WORK TASK:
Images aside, return all the entries exactly.

Front-end code edit data:
★ ★ ★ ★
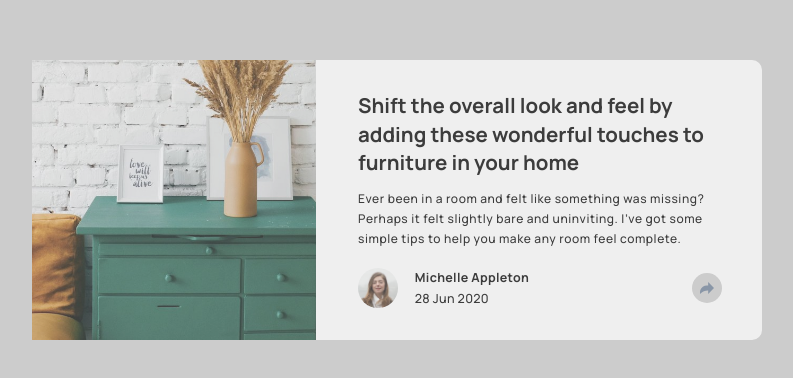
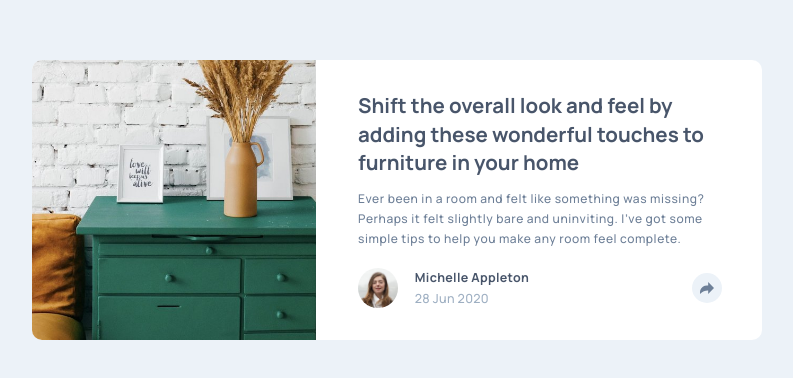
Before and after one commit to harnettd/article-preview-component, a website: page index.html in a window 1280 px wide. Shown: the part 220-598 px from the top of the page, without its empty margins (243-1036 px from the left). Drawn offline with Linux system fonts and the light colour scheme.

Commit message:
add colors

```diff
--- a/bundles/styles.css
+++ b/bundles/styles.css
@@ -14,17 +14,20 @@ html {
 .attribution {
     text-align: center;
 }
-
+.page {
+  background-color: hsl(210, 46%, 95%);
+}
 /* These breakpoints match with those of Bootstrap.*/
 .card {
   border-radius: 1rem;
   background-color: white;
   display: flex;
   flex-direction: column;
+  overflow: hidden;
   width: 33rem;
   margin-top: 0;
   margin-left: 0;
-  opacity: 0.7;
+  opacity: 1;
 }
 @media screen and (min-width: 992px) {
   .card {
@@ -58,6 +61,7 @@ html {
   font-family: "Manrope", sans-serif;
   font-size: 1.64rem;
   font-weight: 700;
+  color: hsl(217, 19%, 35%);
   line-height: 1.48;
   margin: 0 0 1.3rem;
 }
@@ -74,6 +78,7 @@ html {
   font-family: "Manrope", sans-serif;
   font-size: 1.2rem;
   font-weight: 500;
+  color: hsl(214, 17%, 51%);
   letter-spacing: 0.062rem;
   line-height: 1.65;
   margin: 0 0 3.2rem;
@@ -122,17 +127,19 @@ html {
   font-family: "Manrope", sans-serif;
   font-size: 1.25rem;
   font-weight: 700;
+  color: hsl(217, 19%, 35%);
   letter-spacing: 0.03rem;
 }
 .card__date {
   font-family: "Manrope", sans-serif;
   font-size: 1.25rem;
   font-weight: 500;
+  color: hsl(212, 23%, 69%);
   letter-spacing: 0.03rem;
 }
 .card__share-wrapper {
   align-items: center;
-  background-color: #ccc;
+  background-color: hsl(210, 46%, 95%);
   border-radius: 50%;
   display: flex;
   height: 3rem;
@@ -153,24 +160,17 @@ html {
   color: hsl(228, 45%, 44%);
 }
 .page {
-  background-color: #ccc;
   margin-top: 2rem;
-}
-
-.bordered {
-  border: 0.1rem dotted black;
 }
 /* These breakpoints match with those of Bootstrap.*/
 .card-wrapper {
   align-items: start;
-  background-image: url("../design/mobile-design.jpg");
   background-position: center top;
   background-repeat: no-repeat;
   padding-top: 7.4rem;
 }
 @media screen and (min-width: 992px) {
   .card-wrapper {
-    background-image: url("../design/desktop-design.jpg");
     padding-top: 26rem;
   }
 }
--- a/common.blocks/_colors.scss
+++ b/common.blocks/_colors.scss
@@ -0,0 +1,4 @@
+$very-dark-grayish-blue: hsl(217, 19%, 35%);
+$desaturated-dark-blue: hsl(214, 17%, 51%);
+$grayish-blue: hsl(212, 23%, 69%);
+$light-grayish-blue: hsl(210, 46%, 95%);
--- a/common.blocks/card.scss
+++ b/common.blocks/card.scss
@@ -1,4 +1,5 @@
 @import "../library.blocks/breakpoints";
+@import "./colors";
 @import "./fonts";
 
 .card {
@@ -6,11 +7,12 @@
     background-color: white;
     display: flex;
     flex-direction: column;
+    overflow: hidden;
     width: 33rem;
 
     margin-top: 0;
     margin-left: 0;
-    opacity: 0.7;
+    opacity: 1;
 
     @media screen and (min-width: $large) {
         flex-direction: row;
@@ -41,6 +43,7 @@
 
     &__headline {
         @include font(1.64rem, $bold-weight);
+        color: $very-dark-grayish-blue;
         line-height: 1.48;
         margin: 0 0 1.3rem;
 
@@ -53,6 +56,7 @@
 
     &__copy {
         @include font(1.2rem, $medium-weight);
+        color: $desaturated-dark-blue;
         letter-spacing: 0.062rem;
         line-height: 1.65;
         margin: 0 0 3.2rem;
@@ -102,17 +106,19 @@
 
     &__author-name {
         @include font(1.25rem, $bold-weight);
+        color: $very-dark-grayish-blue;
         letter-spacing: 0.03rem;
     }
 
     &__date {
         @include font(1.25rem, $medium-weight);
+        color: $grayish-blue;
         letter-spacing: 0.03rem;
     }
 
     &__share-wrapper {
         align-items: center;
-        background-color: #ccc;
+        background-color: $light-grayish-blue;
         border-radius: 50%;
         display: flex;
         height: 3rem;
--- a/common.blocks/page.scss
+++ b/common.blocks/page.scss
@@ -0,0 +1,5 @@
+@import "./colors";
+
+.page {
+    background-color: $light-grayish-blue;
+}
--- a/dev.blocks/card-wrapper.scss
+++ b/dev.blocks/card-wrapper.scss
@@ -2,13 +2,13 @@
 
 .card-wrapper {
     align-items: start;
-    background-image: url("../design/mobile-design.jpg");
+    // background-image: url("../design/mobile-design.jpg");
     background-position: center top;
     background-repeat: no-repeat;
     padding-top: 7.4rem;
 
     @media screen and (min-width: $large) {
-        background-image: url("../design/desktop-design.jpg");
+        // background-image: url("../design/desktop-design.jpg");
         padding-top: 26rem;
     }
 }
--- a/dev.blocks/page.scss
+++ b/dev.blocks/page.scss
@@ -1,8 +1,3 @@
 .page {
-    background-color: #ccc;
     margin-top: 2rem;
 }
-
-.bordered {
-    border: 0.1rem dotted black;
-}
```
Also changed, not shown: bundles/styles.min.css, common.blocks/card.css, common.blocks/page.css, dev.blocks/card-wrapper.css, dev.blocks/page.css.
★ ★ ★ ★
TASK ANSWER:
Before and after one commit to harnettd/article-preview-component, a website: page index.html in a window 1280 px wide. Shown: the part 220-598 px from the top of the page, without its empty margins (243-1036 px from the left). Drawn offline with Linux system fonts and the light colour scheme.

Commit message:
add colors

```diff
--- a/bundles/styles.css
+++ b/bundles/styles.css
@@ -14,17 +14,20 @@ html {
 .attribution {
     text-align: center;
 }
-
+.page {
+  background-color: hsl(210, 46%, 95%);
+}
 /* These breakpoints match with those of Bootstrap.*/
 .card {
   border-radius: 1rem;
   background-color: white;
   display: flex;
   flex-direction: column;
+  overflow: hidden;
   width: 33rem;
   margin-top: 0;
   margin-left: 0;
-  opacity: 0.7;
+  opacity: 1;
 }
 @media screen and (min-width: 992px) {
   .card {
@@ -58,6 +61,7 @@ html {
   font-family: "Manrope", sans-serif;
   font-size: 1.64rem;
   font-weight: 700;
+  color: hsl(217, 19%, 35%);
   line-height: 1.48;
   margin: 0 0 1.3rem;
 }
@@ -74,6 +78,7 @@ html {
   font-family: "Manrope", sans-serif;
   font-size: 1.2rem;
   font-weight: 500;
+  color: hsl(214, 17%, 51%);
   letter-spacing: 0.062rem;
   line-height: 1.65;
   margin: 0 0 3.2rem;
@@ -122,17 +127,19 @@ html {
   font-family: "Manrope", sans-serif;
   font-size: 1.25rem;
   font-weight: 700;
+  color: hsl(217, 19%, 35%);
   letter-spacing: 0.03rem;
 }
 .card__date {
   font-family: "Manrope", sans-serif;
   font-size: 1.25rem;
   font-weight: 500;
+  color: hsl(212, 23%, 69%);
   letter-spacing: 0.03rem;
 }
 .card__share-wrapper {
   align-items: center;
-  background-color: #ccc;
+  background-color: hsl(210, 46%, 95%);
   border-radius: 50%;
   display: flex;
   height: 3rem;
@@ -153,24 +160,17 @@ html {
   color: hsl(228, 45%, 44%);
 }
 .page {
-  background-color: #ccc;
   margin-top: 2rem;
-}
-
-.bordered {
-  border: 0.1rem dotted black;
 }
 /* These breakpoints match with those of Bootstrap.*/
 .card-wrapper {
   align-items: start;
-  background-image: url("../design/mobile-design.jpg");
   background-position: center top;
   background-repeat: no-repeat;
   padding-top: 7.4rem;
 }
 @media screen and (min-width: 992px) {
   .card-wrapper {
-    background-image: url("../design/desktop-design.jpg");
     padding-top: 26rem;
   }
 }
--- a/common.blocks/_colors.scss
+++ b/common.blocks/_colors.scss
@@ -0,0 +1,4 @@
+$very-dark-grayish-blue: hsl(217, 19%, 35%);
+$desaturated-dark-blue: hsl(214, 17%, 51%);
+$grayish-blue: hsl(212, 23%, 69%);
+$light-grayish-blue: hsl(210, 46%, 95%);
--- a/common.blocks/card.scss
+++ b/common.blocks/card.scss
@@ -1,4 +1,5 @@
 @import "../library.blocks/breakpoints";
+@import "./colors";
 @import "./fonts";
 
 .card {
@@ -6,11 +7,12 @@
     background-color: white;
     display: flex;
     flex-direction: column;
+    overflow: hidden;
     width: 33rem;
 
     margin-top: 0;
     margin-left: 0;
-    opacity: 0.7;
+    opacity: 1;
 
     @media screen and (min-width: $large) {
         flex-direction: row;
@@ -41,6 +43,7 @@
 
     &__headline {
         @include font(1.64rem, $bold-weight);
+        color: $very-dark-grayish-blue;
         line-height: 1.48;
         margin: 0 0 1.3rem;
 
@@ -53,6 +56,7 @@
 
     &__copy {
         @include font(1.2rem, $medium-weight);
+        color: $desaturated-dark-blue;
         letter-spacing: 0.062rem;
         line-height: 1.65;
         margin: 0 0 3.2rem;
@@ -102,17 +106,19 @@
 
     &__author-name {
         @include font(1.25rem, $bold-weight);
+        color: $very-dark-grayish-blue;
         letter-spacing: 0.03rem;
     }
 
     &__date {
         @include font(1.25rem, $medium-weight);
+        color: $grayish-blue;
         letter-spacing: 0.03rem;
     }
 
     &__share-wrapper {
         align-items: center;
-        background-color: #ccc;
+        background-color: $light-grayish-blue;
         border-radius: 50%;
         display: flex;
         height: 3rem;
--- a/common.blocks/page.scss
+++ b/common.blocks/page.scss
@@ -0,0 +1,5 @@
+@import "./colors";
+
+.page {
+    background-color: $light-grayish-blue;
+}
--- a/dev.blocks/card-wrapper.scss
+++ b/dev.blocks/card-wrapper.scss
@@ -2,13 +2,13 @@
 
 .card-wrapper {
     align-items: start;
-    background-image: url("../design/mobile-design.jpg");
+    // background-image: url("../design/mobile-design.jpg");
     background-position: center top;
     background-repeat: no-repeat;
     padding-top: 7.4rem;
 
     @media screen and (min-width: $large) {
-        background-image: url("../design/desktop-design.jpg");
+        // background-image: url("../design/desktop-design.jpg");
         padding-top: 26rem;
     }
 }
--- a/dev.blocks/page.scss
+++ b/dev.blocks/page.scss
@@ -1,8 +1,3 @@
 .page {
-    background-color: #ccc;
     margin-top: 2rem;
 }
-
-.bordered {
-    border: 0.1rem dotted black;
-}
```
Also changed, not shown: bundles/styles.min.css, common.blocks/card.css, common.blocks/page.css, dev.blocks/card-wrapper.css, dev.blocks/page.css.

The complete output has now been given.